While the http protocol is rather basic in essence, it can be a pain to work with. reqres is here to soothe the pain somewhat by providing two powerful classes for handling all parts of request and response handling during a http exchange. This is not a web server, instead it focuses on making life easier for developers of web servers by extracting the complexity of cookies, headers, content negotiation, and the likes into neat little classes. reqres builds upon the rook specifications and is thus well suited for httpuv-based webservers.


reqres draws a lot of inspiration from express.js and the Request and Response classes is aiming for feature parity with those from express.
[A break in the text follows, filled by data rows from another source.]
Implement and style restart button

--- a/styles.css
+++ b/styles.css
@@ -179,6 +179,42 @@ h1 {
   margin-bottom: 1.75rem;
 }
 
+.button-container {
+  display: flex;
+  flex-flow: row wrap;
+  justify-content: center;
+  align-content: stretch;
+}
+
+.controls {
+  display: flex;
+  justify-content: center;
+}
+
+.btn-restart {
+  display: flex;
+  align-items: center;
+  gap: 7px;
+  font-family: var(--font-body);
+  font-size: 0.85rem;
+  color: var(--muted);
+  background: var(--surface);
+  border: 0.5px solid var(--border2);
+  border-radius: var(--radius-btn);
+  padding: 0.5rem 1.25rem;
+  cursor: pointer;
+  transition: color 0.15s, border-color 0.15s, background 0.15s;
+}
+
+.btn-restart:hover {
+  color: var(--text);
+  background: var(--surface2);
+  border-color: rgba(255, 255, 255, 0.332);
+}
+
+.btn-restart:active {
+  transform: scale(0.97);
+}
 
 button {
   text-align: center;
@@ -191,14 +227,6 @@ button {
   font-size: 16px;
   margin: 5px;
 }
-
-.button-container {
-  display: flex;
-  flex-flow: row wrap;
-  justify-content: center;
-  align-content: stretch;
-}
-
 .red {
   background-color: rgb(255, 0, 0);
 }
The Request class provides automatic parsing of the query string along with parsing of the body based on the Content-Type header (with decompression if Content-Encoding is provided). Further, it provides content negotiation based on the Accept(-*) headers. The Response class allows you to set headers and cookies easily, assign arbitrary data for later use, and automatically format the body based on content negotiation with the Request object that it is responding to (again, it will compress automatically if the Accept-Encoding header allows it). If any part of the content negotiation fails the correct response status code will be set, making the response ready to send.

reqres comes with a range of parsers and formatters making it work out of the box with json, xml, html, csv, tab, multipart, and www-form-urlencoded payloads. It is easy to either modify these or provide your own parsers and formatters if needed - reqres will take care of the content negotiation and simply call your custom parser/formatter if chosen.
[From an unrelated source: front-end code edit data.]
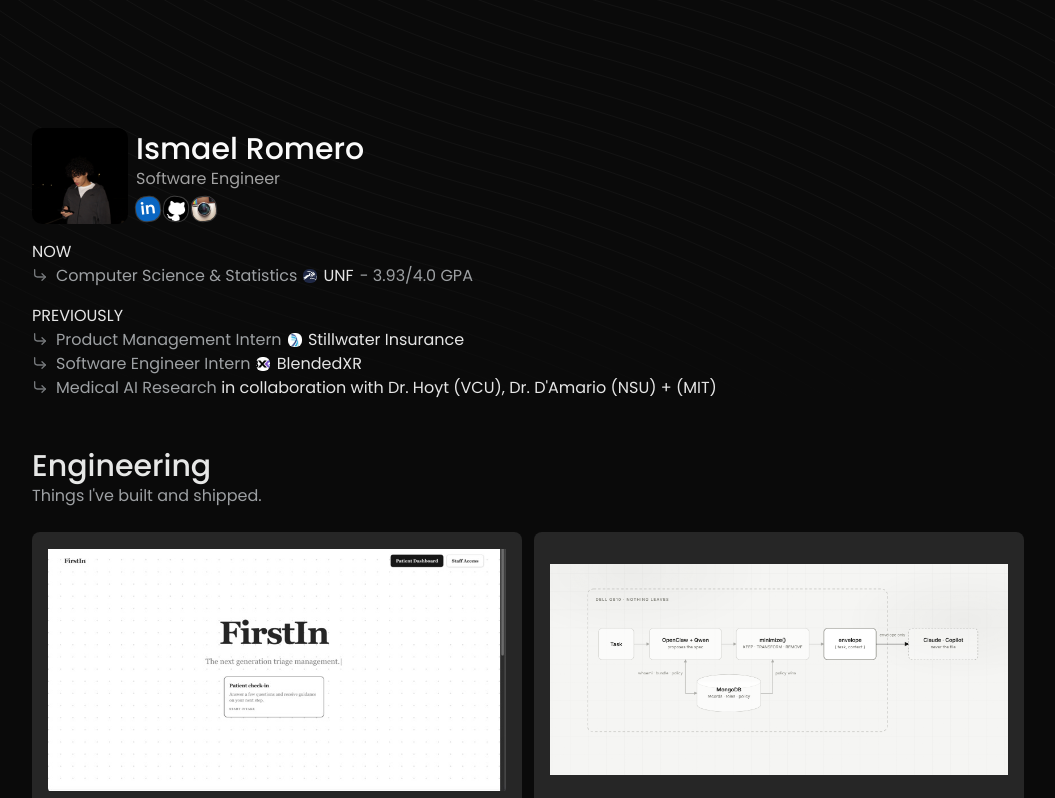
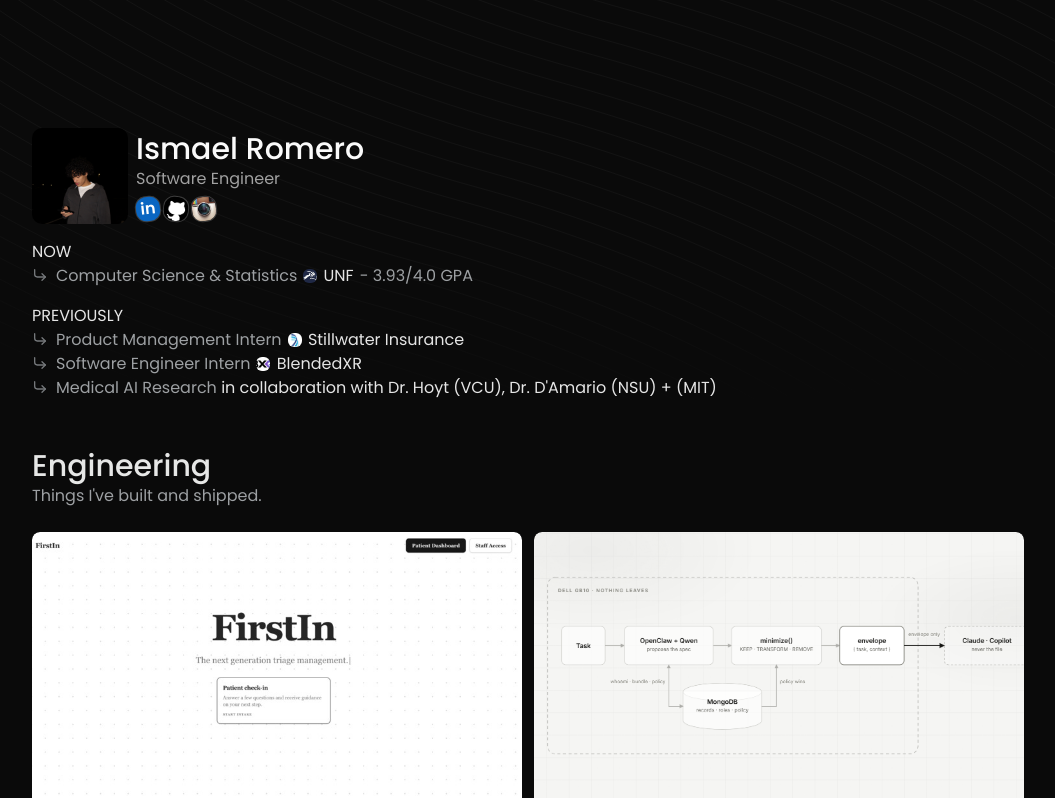
Before and after one commit to ismaelromeroo/personal-portfolio, a Next.js app: page / in a window 1280 px wide. Shown: the top 798 px of the page, without its empty margins (112-1167 px from the left). Built offline with nearby package versions, Linux system fonts and the light colour scheme.

Commit message:
Fill project card media edge-to-edge and update CallDesk/SafeContext images

```diff
--- a/frontend/components/portfolio/project-card.tsx
+++ b/frontend/components/portfolio/project-card.tsx
@@ -29,7 +29,7 @@ export function ProjectCard({ project }: { project: Project }) {
             alt={`${project.title} preview`}
             fill
             sizes="(max-width: 1024px) 100vw, 50vw"
-            className="rounded-md object-contain p-4 transition-transform duration-500 ease-out group-hover:scale-[1.02]"
+            className="rounded-md object-cover transition-transform duration-500 ease-out group-hover:scale-[1.02]"
           />
         )}
         {project.status ? (
```
Also changed, not shown: public/logos/calldesk.png, public/logos/safecontext.png.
reqrescan be installed from CRAN with install.packages('reqres') or the development version can be installed from github:


Below is a quick demo of some of the features in reqres. It uses the fake_request() in fiery to mock a rook request so it can be used without setting up a webserver:


A lot of information is already available, such as the query and other parts of the url, but the body is not filled in automatically.

The body can easily be parsed though, as long as a parser exists for the provided content type.

Instead of inspecting it manually you can simply provide a range of parsers and let the object choose the correct one itself

In the case that none of the provided parsers fits the content type, the response will automatically get updated with the correct error code

To facilitate all this reqres comes with a mapping of standard mime types to the provided parsers. This can simply be supplied to the parse method


While the request is mainly intended to be read from, the response should be written to. The Response class contains a slew of methods to easily set headers, cookies, etc.

Furthermore, it contains its own data store where arbitrary information can be stored so as to pass it between middleware etc. This data will never be part of the actual response.

Files can be attached and marked for download, setting the relevant headers automatically

Often we need to provide a payload in the form of a body. This can be any type of R object until the response is handed off to the server, where it should be either a string or a raw vector.

Based on the Accept header in the request it can be formatted correctly thus making it ready to send back to the client. As this request contains an Accept-Encoding header it will be compressed as well.

The content negotiation understands wildcards as well

A default formatter mapping exists in parallel to default_parsers for the Request$format() method.

It is easy to define your own formatters and add them along the defaults

Code of Conduct

Please note that the ‘reqres’ project is released with a Contributor Code of Conduct. By contributing to this project, you agree to abide by its terms.